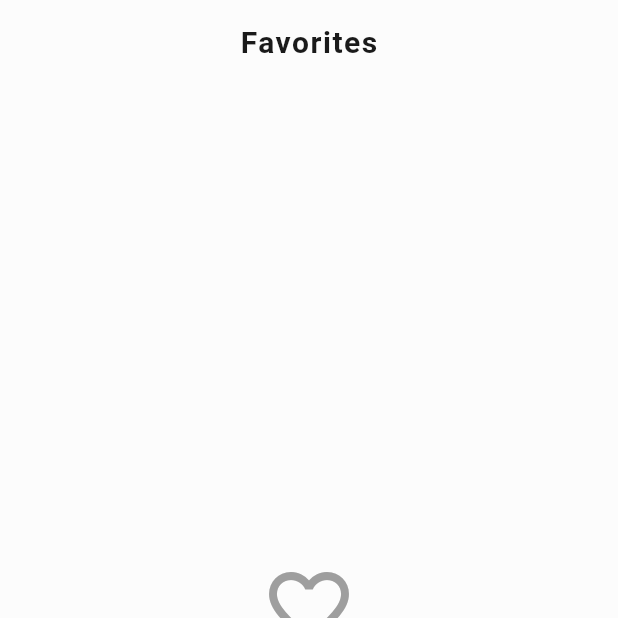
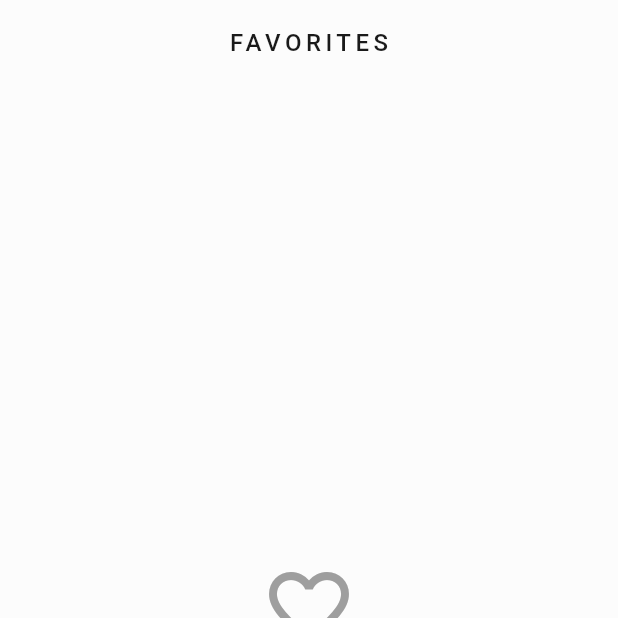
Before and after one commit to KuatBakyt/Fashion-Luxe, a Flutter app: the FavoritesView screen opened by its route, on a phone screen of 412 x 824 dp, the top half of it. Run offline on Flutter 3.47's test engine with Material 3 defaults, Android fonts, the phone set to English and light mode, and no system bars; our stand-ins replace dio, go_router; network calls fail.

Commit message:
Align storefront screens with fashion style

```diff
--- a/lib/features/favorites/favorites_view.dart
+++ b/lib/features/favorites/favorites_view.dart
@@ -17,10 +17,8 @@ class FavoritesView extends StatelessWidget {
     return Scaffold(
       appBar: AppBar(
         title: const Text(
-          'Favorites',
-          style: TextStyle(
-            fontWeight: FontWeight.bold,
-          ),
+          'FAVORITES',
+          style: TextStyle(letterSpacing: 3, fontSize: 16),
         ),
       ),
 
@@ -56,10 +54,10 @@ class FavoritesView extends StatelessWidget {
                           children: [
                             ClipRRect(
                               borderRadius:
-                                  BorderRadius.circular(8),
+                                  BorderRadius.zero,
                               child: Image.network(
                                 product.imageUrl,
-                                fit: BoxFit.contain,
+                                fit: BoxFit.cover,
 
                                 loadingBuilder: (
                                   context,
--- a/lib/features/product/product_detail_view.dart
+++ b/lib/features/product/product_detail_view.dart
@@ -1,4 +1,5 @@
 import 'package:flutter/material.dart';
+import 'package:go_router/go_router.dart';
 import 'package:provider/provider.dart';
 
 import '../../data/models/product.dart';
@@ -56,6 +57,11 @@ class ProductDetailView extends StatelessWidget {
         style: TextStyle(letterSpacing: 6, fontWeight: FontWeight.w500),
       ),
       actions: [
+        IconButton(
+          tooltip: 'Bag',
+          onPressed: () => context.push('/cart'),
+          icon: const Icon(Icons.shopping_bag_outlined),
+        ),
         IconButton(
           onPressed: () {
             context.read<FavoritesViewModel>().toggleFavorite(product);
```
Also changed, not shown: lib/features/cart/cart_view.dart (+3 -5 lines), lib/features/shop/shop_view.dart (+7 -7 lines).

Exercise goal: From the listing above, pick out each line where the word "extends" appears.

The completed task:
@@ -17,10 +17,8 @@ class FavoritesView extends StatelessWidget {
@@ -56,10 +54,10 @@ class FavoritesView extends StatelessWidget {
@@ -56,6 +57,11 @@ class ProductDetailView extends StatelessWidget {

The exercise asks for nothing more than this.